"It is premature to say that our concerns have been alleviated as talks have not yielded a satisfactory result," Lavrov told reporters in London, where he attended talks of the Middle East Quartet.
Lavrov said no progress has been made at talks on Russia's access to the proposed missile base and radar station in Poland and the Czech Republic. But he said the talks were continuing.
Moscow considers Washington's plans to deploy elements of its missile shield in Europe - which the U.S. says are needed to counter possible strikes from "rogue" regimes like Iran - a serious national security threat.
Lavrov said he was somewhat alarmed by U.S. officials' assessments of the agreements reached between the Russian and American leaders in the Black Sea resort of Sochi in early April as a solution to the missile dispute.
He said the Sochi declaration issued by Presidents Vladimir Putin and George W. Bush reflects Russia's opposition to the missile plans.
"The American side seems to have taken it into account and pledged to offer measures to boost trust and transparency in a bid to ease our concerns, but those measures have not been agreed on yet," the minister said.
Moscow has requested that Russian officers be given a permanent presence at the future missile sites in Europe.
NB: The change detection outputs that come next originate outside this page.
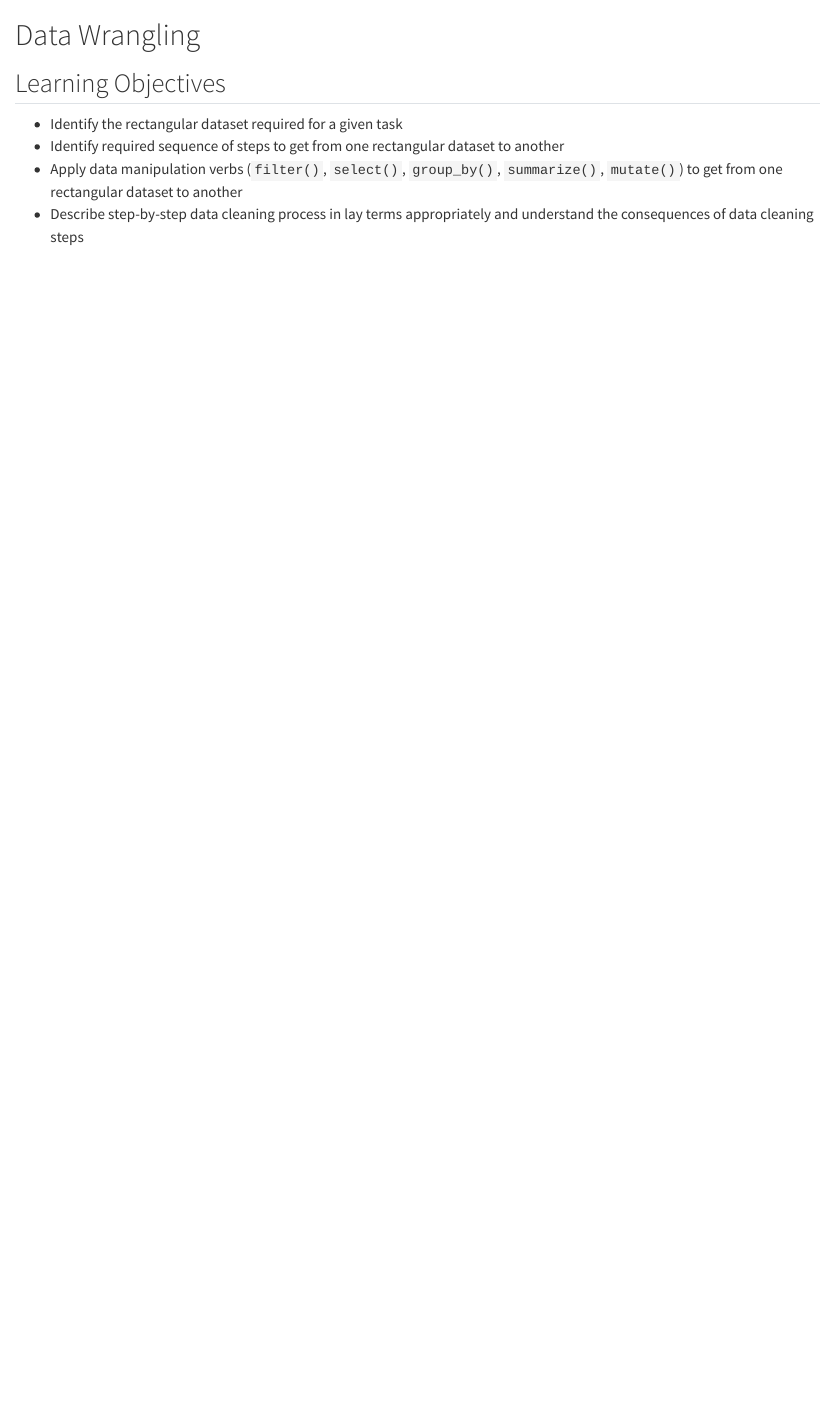
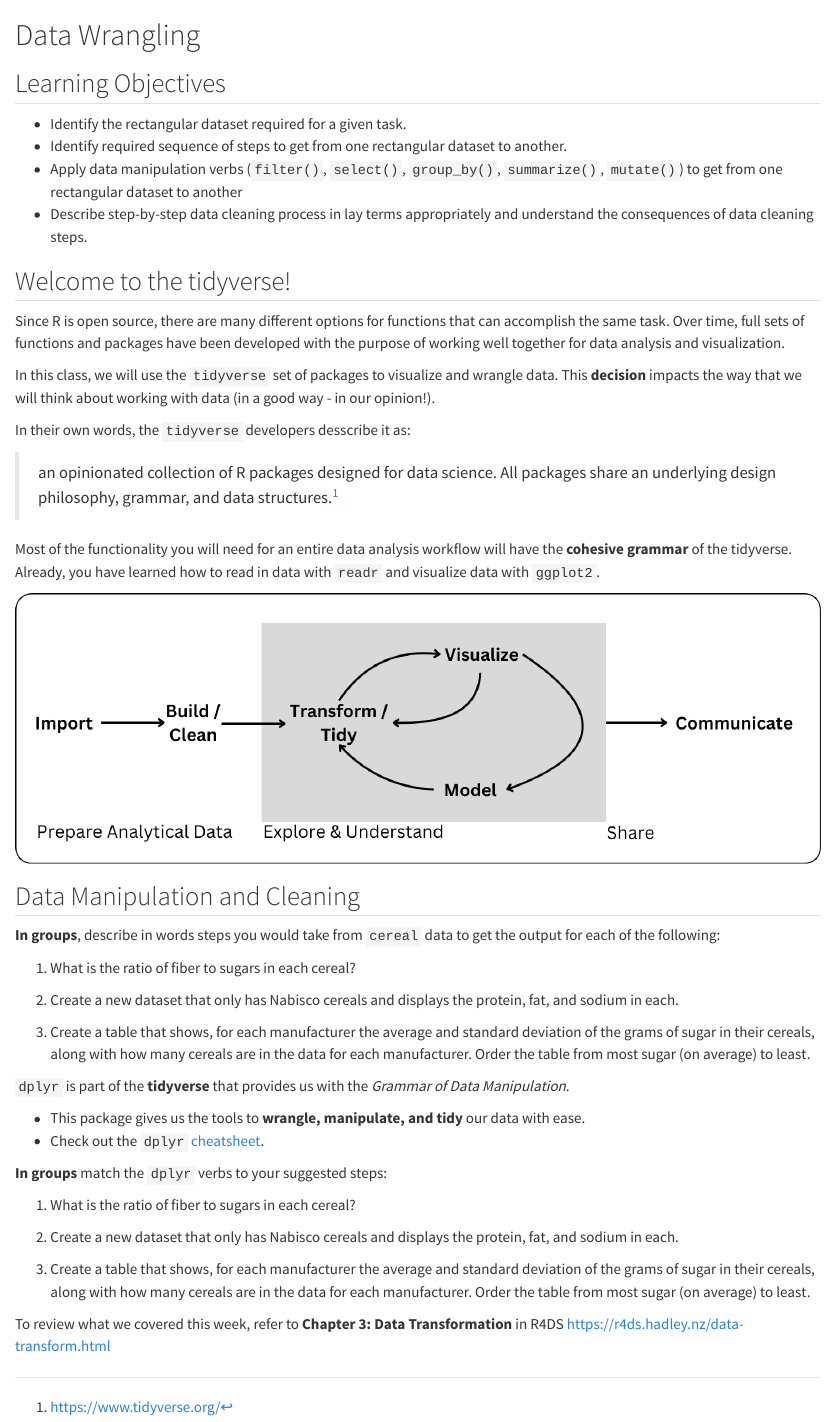
Before and after one commit to R-is-your-friend/course-pack, a Quarto document (06-data-wrangling.qmd): the page in a window 1100 px wide, from its top. Rendered offline with R 4.5, knitr and Pandoc in place of Quarto, with nearby package versions.

Commit message:
adding some tidyverse stuff

```diff
--- a/06-data-wrangling.qmd
+++ b/06-data-wrangling.qmd
@@ -2,11 +2,61 @@
 
 ::: callout
 ## Learning Objectives
-+ Identify the rectangular dataset required for a given task
-+ Identify required sequence of steps to get from one rectangular dataset to another
++ Identify the rectangular dataset required for a given task.
++ Identify required sequence of steps to get from one rectangular dataset to another.
 + Apply data manipulation verbs (`filter()`, `select()`, `group_by()`, `summarize()`, `mutate()`) to get from one rectangular dataset to another
-+ Describe step-by-step data cleaning process in lay terms appropriately and understand the consequences of data cleaning steps
++ Describe step-by-step data cleaning process in lay terms appropriately and understand the consequences of data cleaning steps.
 :::
 
 
-<!-- https://r4ds.hadley.nz/data-transform.html -->
+## Welcome to the tidyverse!
+
+Since R is open source, there are many different options for functions that can accomplish the same task. Over time, full sets of functions and packages have been developed with the purpose of working well together for data analysis and visualization.
+
+In this class, we will use the `tidyverse` set of packages to visualize and wrangle data. This **decision** impacts the way that we will think about working with data (in a good way - in our opinion!).
+
+In their own words, the `tidyverse` developers desscribe it as:
+
+>an opinionated collection of R packages designed for data science. All packages share an underlying design philosophy, grammar, and data structures.[^1]
+
+Most of the functionality you will need for an entire data analysis workflow will have the **cohesive grammar** of the tidyverse. Already, you have learned how to read in data with `readr` and visualize data with `ggplot2`.
+
+![](images/06-data-science-workflow.png)
+
+
+[^1]: https://www.tidyverse.org/
+
+## Data Manipulation and Cleaning
+
+
+
+:::{.callout-check-in .icon}
+**In groups**, describe in words steps you would take from `cereal` data to get the output for each of the following:
+
+1. What is the ratio of fiber to sugars in each cereal?
+
+2. Create a new dataset that only has Nabisco cereals and displays the protein, fat, and sodium in each.
+
+3. Create a table that shows, for each manufacturer the average and standard deviation of the grams of sugar in their cereals, along with how many cereals are in the data for each manufacturer. Order the table from most sugar (on average) to least.
+:::
+
+`dplyr` is part of the **tidyverse** that provides us with the *Grammar of Data Manipulation*.
+
++ This package gives us the tools to **wrangle, manipulate, and tidy** our data with ease.
++ Check out the `dplyr` [cheatsheet](https://github.com/rstudio/cheatsheets/blob/main/data-transformation.pdf).
+
+:::{.callout-check-in .icon}
+**In groups** match the `dplyr` verbs to your suggested steps:
+
+1. What is the ratio of fiber to sugars in each cereal?
+
+2. Create a new dataset that only has Nabisco cereals and displays the protein, fat, and sodium in each.
+
+3. Create a table that shows, for each manufacturer the average and standard deviation of the grams of sugar in their cereals, along with how many cereals are in the data for each manufacturer. Order the table from most sugar (on average) to least.
+:::
+
+
+
+:::{.callout-required-reading .icon}
+To review what we covered this week, refer to **Chapter 3: Data Transformation** in R4DS  [https://r4ds.hadley.nz/data-transform.html](https://r4ds.hadley.nz/data-transform.html)
+:::
```
Also changed, not shown: docs/search.json, images/06-data-science-workflow.png (added), 3 other files.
Poland has been reluctant to allow Russian military personnel access to the planned site, however. The signing of a treaty on the deployment of a missile-defense radar between the Czech Republic and the U.S. has been postponed from May until June.